If snorkeling has whetted your appetite for the seas, get your PADI certification with Ramon’s, the oldest dive shop on the island and then set sail for a dive of Belize’s famous Blue Hole, arguably the most photographed dive site in the world. The site was discovered in 1971 by Jacques Cousteau and Ramon Nunez (of Ramon’s Village). After a 2.5 hour boat ride to the site you’ll dive 130-feet inside the Blue Hole itself and then dive a 60-foot wall dive near Half Moon Caye. After lunch and a visit to a bird sanctuary you’ll wrap up the day diving The Aquarium near Long Caye.
Whether you like deep sea fishing or light tackle fishing, Belize is ready to delight. Deep sea tours focus on marlin, barracuda and wahoo, while reef fishing tours might have you snagging snapper, mackerel or amberjacks. For anglers who prefer using a fly rod or spinning reel, there are plenty of bonefish to fight for and maybe even an elusive Tarpon. Belize is the only place, outside of South Florida where you can try for a fishing Grand Slam-bonefish, permit and tarpon on the same day.
In the jungle of Belize lies the Jungle Jaguar Camp run by Chukka, where you can experience the Mayan history of Belize…by cave tubbing. On your cave tubing excursion you’ll float through crystal caves filled with stalactites as well as the occasional bat. In the heart of the cave you’ll have the opportunity to get off the water and explore this Mayan underworld that dates back to 300-900 AD. You’ll see remnants of Mayan pottery used in their sacrificial ceremonies and your guide will paint a picture of what Mayan life might have been like. The tour ends with the opportunity to tube or swim in a lagoon in the cave.
Flying through the tree tops you’ll have a picture perfect view of the opening to one of the Mayan ceremonial caves and the dense jungle that served as the Mayans hunting grounds. Throughout the tour the guides educate participants on the trees and plants the ancient Mayan’s used for food, ceremony and healing.
Belize offers adventures on land, above land, on the sea and below the water. What adventurer could ask for more?
For more adventure travel around the globe, check out:
- How to Make the Most of the Summer Daylight in Alaska
- The Biggest Surprise in Bocas del Toro
- The Secrets to a Successful National Park Summer Vacation

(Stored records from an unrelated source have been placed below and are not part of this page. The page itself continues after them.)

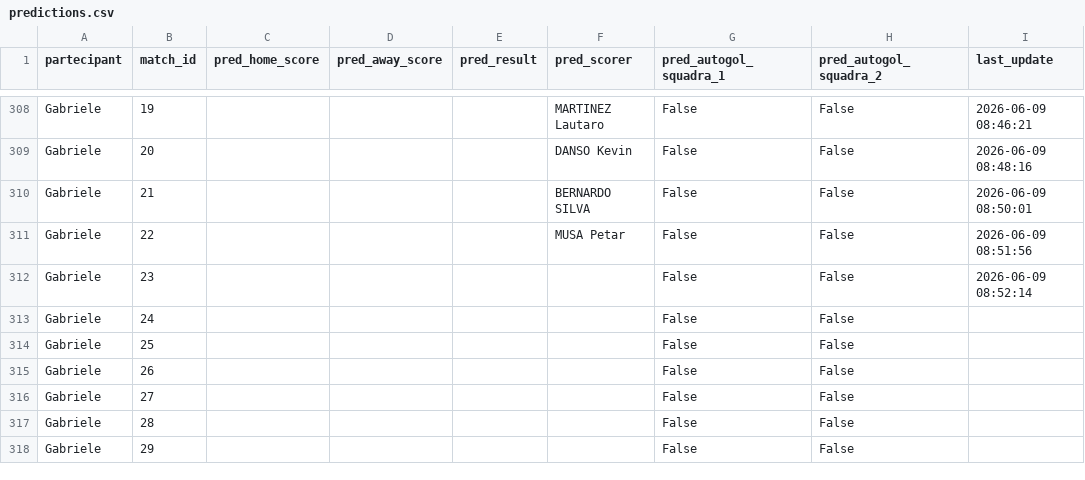
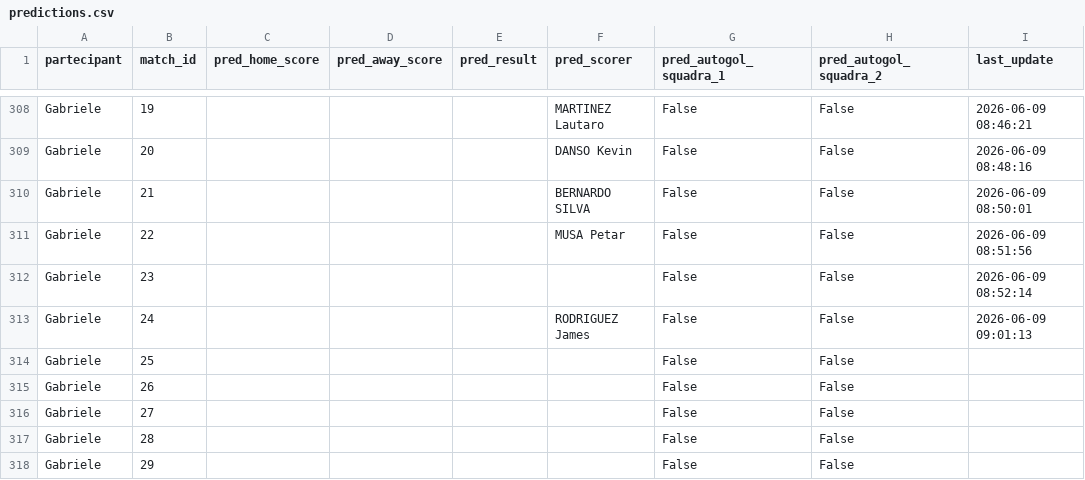
Before and after one commit to andreapoi/INNIAREBACK, a CSV file: data/predictions.csv, drawn as a sheet; only a part is shown, gaps mark what is left out.

Commit message:
Update prediction schema/data - 2026-06-09 09:01:13

```diff
--- a/data/predictions.csv
+++ b/data/predictions.csv
@@ -312,3 +312,3 @@ Gabriele,22,,,,MUSA Petar,False,False,2026-06-09 08:51:56
 Gabriele,23,,,,,False,False,2026-06-09 08:52:14
-Gabriele,24,,,,,False,False,
+Gabriele,24,,,,RODRIGUEZ James,False,False,2026-06-09 09:01:13
 Gabriele,25,,,,,False,False,
```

- Best of the West: Road Trip to Small US Towns & Hidden Gems
By Dena Roché for PeterGreenberg.com. Dena Roché, aka The Fit Globetrotter, covers luxury, wellness and spa travel worldwide. Her work has appeared in Spa Magazine, Robb Report, Destination Weddings & Honeymoons, and Bridal Guide. Follow her travels and travel tips on Twitter @fitglobetrotter